White Desert Dreaming: A father and son trip to Antarctica
Christopher and Teddy Wilmot-Sitwell embark on a father and son trip to Antarctica, on an adventure like no other
Like all the best things, it just fell into place. After my son, Teddy’s, dream of a long university vacation spent backpacking was curtailed by Covid, a graduation present of travel seemed natural. But what exactly – and where?
Teddy was volunteering post-degree at the Asociacion Sol y Luna in Peru, so was already in South America and fulfilling some of that travel yearning when I texted him in early October with an idea. ‘Can we meet in Chile in December?’ After a couple of minutes came my impatient follow-up: ‘If so, do you fancy travelling with me to Antarctica?’ This elicited an immediate response, certainly a lot faster than any ‘When are you going to sort out the junk in your room?’ messages, which litter most father-son WhatsApp histories.
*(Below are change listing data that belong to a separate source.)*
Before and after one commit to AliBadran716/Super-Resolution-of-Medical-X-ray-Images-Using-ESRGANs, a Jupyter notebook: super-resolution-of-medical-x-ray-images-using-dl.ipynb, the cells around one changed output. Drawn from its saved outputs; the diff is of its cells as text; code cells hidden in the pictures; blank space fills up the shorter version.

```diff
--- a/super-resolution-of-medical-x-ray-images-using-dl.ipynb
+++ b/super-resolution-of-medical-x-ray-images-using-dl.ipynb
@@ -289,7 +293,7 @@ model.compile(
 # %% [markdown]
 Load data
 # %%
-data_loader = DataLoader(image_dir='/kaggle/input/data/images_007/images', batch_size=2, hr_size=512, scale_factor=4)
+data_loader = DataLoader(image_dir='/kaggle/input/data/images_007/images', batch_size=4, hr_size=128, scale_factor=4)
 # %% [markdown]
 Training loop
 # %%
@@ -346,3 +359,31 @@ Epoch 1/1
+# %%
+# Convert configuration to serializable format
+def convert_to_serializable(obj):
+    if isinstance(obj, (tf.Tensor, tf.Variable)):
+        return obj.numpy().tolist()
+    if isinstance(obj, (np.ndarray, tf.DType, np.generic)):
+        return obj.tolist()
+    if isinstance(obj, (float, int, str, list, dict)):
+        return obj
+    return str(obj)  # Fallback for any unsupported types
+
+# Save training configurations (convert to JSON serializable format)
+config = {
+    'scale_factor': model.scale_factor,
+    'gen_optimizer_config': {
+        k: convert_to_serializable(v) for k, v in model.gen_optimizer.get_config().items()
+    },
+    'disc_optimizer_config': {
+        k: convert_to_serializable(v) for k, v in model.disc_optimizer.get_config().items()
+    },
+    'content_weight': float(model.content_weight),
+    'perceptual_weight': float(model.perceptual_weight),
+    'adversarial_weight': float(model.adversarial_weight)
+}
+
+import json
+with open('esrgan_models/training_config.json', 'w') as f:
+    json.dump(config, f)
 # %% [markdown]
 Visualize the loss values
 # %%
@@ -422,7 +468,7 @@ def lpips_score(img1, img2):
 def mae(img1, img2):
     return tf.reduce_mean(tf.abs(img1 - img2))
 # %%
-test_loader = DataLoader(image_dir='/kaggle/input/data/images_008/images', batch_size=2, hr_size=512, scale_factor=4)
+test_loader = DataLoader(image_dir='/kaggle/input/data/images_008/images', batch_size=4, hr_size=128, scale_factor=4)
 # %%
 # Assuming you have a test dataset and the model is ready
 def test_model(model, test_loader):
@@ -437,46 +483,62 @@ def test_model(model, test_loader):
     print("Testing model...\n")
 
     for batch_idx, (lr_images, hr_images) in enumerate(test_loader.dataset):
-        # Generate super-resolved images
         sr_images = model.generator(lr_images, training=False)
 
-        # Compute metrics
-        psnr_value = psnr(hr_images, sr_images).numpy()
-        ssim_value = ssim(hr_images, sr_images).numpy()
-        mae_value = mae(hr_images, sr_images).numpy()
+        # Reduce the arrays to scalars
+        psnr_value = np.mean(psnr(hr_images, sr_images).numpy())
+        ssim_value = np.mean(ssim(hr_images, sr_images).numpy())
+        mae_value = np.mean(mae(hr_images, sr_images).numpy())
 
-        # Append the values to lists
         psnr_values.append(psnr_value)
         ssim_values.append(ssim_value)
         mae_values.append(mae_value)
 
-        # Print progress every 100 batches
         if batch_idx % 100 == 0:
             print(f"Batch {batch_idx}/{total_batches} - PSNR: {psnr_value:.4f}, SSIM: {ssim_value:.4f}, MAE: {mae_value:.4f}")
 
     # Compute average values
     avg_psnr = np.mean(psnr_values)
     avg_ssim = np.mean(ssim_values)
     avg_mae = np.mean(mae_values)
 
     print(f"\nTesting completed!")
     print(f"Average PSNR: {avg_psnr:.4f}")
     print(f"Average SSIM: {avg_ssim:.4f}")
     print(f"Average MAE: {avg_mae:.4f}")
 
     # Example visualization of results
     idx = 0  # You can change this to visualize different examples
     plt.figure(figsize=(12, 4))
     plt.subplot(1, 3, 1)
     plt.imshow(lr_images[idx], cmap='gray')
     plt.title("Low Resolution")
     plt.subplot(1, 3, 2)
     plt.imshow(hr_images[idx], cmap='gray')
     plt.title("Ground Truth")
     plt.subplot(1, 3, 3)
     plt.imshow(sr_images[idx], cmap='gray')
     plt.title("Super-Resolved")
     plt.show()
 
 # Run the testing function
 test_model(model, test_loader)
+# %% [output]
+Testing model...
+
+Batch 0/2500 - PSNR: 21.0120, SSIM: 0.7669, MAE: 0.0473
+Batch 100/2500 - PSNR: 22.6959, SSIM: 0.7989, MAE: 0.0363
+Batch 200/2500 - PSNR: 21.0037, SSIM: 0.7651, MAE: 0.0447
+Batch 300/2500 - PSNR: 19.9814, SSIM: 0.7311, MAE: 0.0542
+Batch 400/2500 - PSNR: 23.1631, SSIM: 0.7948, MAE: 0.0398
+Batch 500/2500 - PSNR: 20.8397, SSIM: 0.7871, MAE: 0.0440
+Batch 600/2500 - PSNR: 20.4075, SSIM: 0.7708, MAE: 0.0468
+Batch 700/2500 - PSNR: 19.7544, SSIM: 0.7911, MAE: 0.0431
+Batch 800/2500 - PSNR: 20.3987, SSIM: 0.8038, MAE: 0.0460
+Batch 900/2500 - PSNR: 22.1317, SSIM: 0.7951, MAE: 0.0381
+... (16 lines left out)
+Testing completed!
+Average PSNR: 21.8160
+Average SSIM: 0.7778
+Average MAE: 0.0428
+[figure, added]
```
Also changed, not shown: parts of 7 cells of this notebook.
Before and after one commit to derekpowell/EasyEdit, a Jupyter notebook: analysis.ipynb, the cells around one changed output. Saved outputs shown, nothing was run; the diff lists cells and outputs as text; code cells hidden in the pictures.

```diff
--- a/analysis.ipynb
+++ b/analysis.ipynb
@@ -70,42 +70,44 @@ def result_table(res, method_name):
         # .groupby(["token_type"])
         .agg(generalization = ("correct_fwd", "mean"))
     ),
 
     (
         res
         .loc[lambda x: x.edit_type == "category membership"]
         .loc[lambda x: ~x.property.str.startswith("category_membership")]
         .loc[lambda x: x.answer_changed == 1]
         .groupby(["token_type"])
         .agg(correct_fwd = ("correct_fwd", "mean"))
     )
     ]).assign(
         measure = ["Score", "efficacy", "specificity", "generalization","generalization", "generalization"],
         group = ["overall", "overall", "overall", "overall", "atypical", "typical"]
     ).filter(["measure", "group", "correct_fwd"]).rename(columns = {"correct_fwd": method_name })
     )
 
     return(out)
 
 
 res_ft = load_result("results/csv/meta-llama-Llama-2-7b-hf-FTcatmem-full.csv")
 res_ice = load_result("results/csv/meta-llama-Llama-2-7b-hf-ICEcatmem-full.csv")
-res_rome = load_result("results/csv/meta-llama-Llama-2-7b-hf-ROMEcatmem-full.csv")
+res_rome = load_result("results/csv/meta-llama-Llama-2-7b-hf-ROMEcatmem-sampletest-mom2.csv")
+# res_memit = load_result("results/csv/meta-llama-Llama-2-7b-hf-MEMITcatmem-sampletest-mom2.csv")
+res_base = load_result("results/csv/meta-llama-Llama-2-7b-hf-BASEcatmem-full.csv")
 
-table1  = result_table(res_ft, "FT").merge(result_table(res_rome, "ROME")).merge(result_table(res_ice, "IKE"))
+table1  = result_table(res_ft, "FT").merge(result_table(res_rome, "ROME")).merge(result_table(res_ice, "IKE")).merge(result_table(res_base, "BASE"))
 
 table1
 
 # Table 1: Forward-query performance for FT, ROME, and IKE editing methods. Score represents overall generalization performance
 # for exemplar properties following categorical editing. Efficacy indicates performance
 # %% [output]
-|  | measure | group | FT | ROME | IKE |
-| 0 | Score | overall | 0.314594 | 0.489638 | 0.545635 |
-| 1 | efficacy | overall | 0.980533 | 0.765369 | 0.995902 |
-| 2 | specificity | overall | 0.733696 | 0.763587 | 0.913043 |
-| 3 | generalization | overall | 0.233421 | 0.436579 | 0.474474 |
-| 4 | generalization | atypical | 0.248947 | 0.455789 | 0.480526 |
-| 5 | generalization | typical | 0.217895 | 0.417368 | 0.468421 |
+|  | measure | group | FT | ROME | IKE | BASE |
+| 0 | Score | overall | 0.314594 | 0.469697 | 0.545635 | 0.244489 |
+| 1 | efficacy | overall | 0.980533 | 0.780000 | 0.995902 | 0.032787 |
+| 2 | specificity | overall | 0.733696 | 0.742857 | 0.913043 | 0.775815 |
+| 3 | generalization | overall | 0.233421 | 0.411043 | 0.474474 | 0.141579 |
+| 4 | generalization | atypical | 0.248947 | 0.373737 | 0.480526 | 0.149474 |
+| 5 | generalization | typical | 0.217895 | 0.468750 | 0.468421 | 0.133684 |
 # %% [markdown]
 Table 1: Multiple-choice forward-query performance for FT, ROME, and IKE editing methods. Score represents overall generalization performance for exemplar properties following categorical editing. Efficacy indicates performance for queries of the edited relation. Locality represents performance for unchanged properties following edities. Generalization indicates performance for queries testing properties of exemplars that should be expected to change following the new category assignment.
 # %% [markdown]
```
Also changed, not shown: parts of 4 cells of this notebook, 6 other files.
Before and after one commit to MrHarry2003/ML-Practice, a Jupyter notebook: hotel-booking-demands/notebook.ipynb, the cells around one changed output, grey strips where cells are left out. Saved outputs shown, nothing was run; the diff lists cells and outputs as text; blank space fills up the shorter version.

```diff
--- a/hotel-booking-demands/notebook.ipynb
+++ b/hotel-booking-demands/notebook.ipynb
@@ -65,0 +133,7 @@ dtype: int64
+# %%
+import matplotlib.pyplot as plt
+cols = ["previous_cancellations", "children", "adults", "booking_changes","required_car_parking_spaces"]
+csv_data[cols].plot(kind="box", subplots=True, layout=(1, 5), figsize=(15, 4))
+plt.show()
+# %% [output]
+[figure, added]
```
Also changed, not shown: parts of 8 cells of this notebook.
On December 1 we were packing our bags in a hotel room in Punta Arenas – the next morning we would be on a plane to the Antarctic continent.
Even the most world-weary traveller would be excited by the prospect of setting foot on their seventh continent, but to do so buoyed by the youthful enthusiasm of one of Sir David Attenborough’s most faithful followers, was to multiply my excitement. Years of Sunday evening viewing of Planet Earth, supplemented with Christmas Box sets of the series and its awe-inspiring variants had culminated in 2022, fortuitously, with Frozen Planet 2. We were more than ready. We had even re-watched those segments at the end of every programme, when they show how it was filmed (our favourite bits, we both agree).
But nothing can prepare you for the reality of Antarctica, the wilderness and the size. Extreme does not seem an adequate description and 5.4 million square miles (twice the size of Australia) are just words until you see it for yourself. After more than two hours by plane to South Shetland – and 150 nautical miles of navigation South – and we’d barely made a dent in the charts of ‘Terra Incognita’, a fact that starts to put the place into context.
While we were blessed with calm seas and blue skies, which accentuated the beauty of the ice and the magnificence of the mountains and icebergs, these perfect conditions also made us recognise quite how challenging imperfect conditions might be – and how modern ships and equipment made our experience such a privileged one. The achievements of great explorers such as Shackleton, Amundsen and Scott are now even more extraordinary and unfathomable to me.
The landscape and scale and remoteness would have been more than enough to wow, but the wildlife hit every high note, with the team of guides and scientists on hand to answer every question the cherry on top. We weren’t even in peak whale season, but every day brought close encounters with humpbacks; first a blow, then a curving back and fin as the whale breached and finally the slow-motion salute of the tail or fluke. And then there were the penguins, which accompanied every zodiac boat trip and punctuated every ice trek.
As with all the best presents, a big part of the pleasure is in the giving. In this case the giving was also the sharing – talk about a win-win. And win we did. Every single day – blessed doesn’t even come close.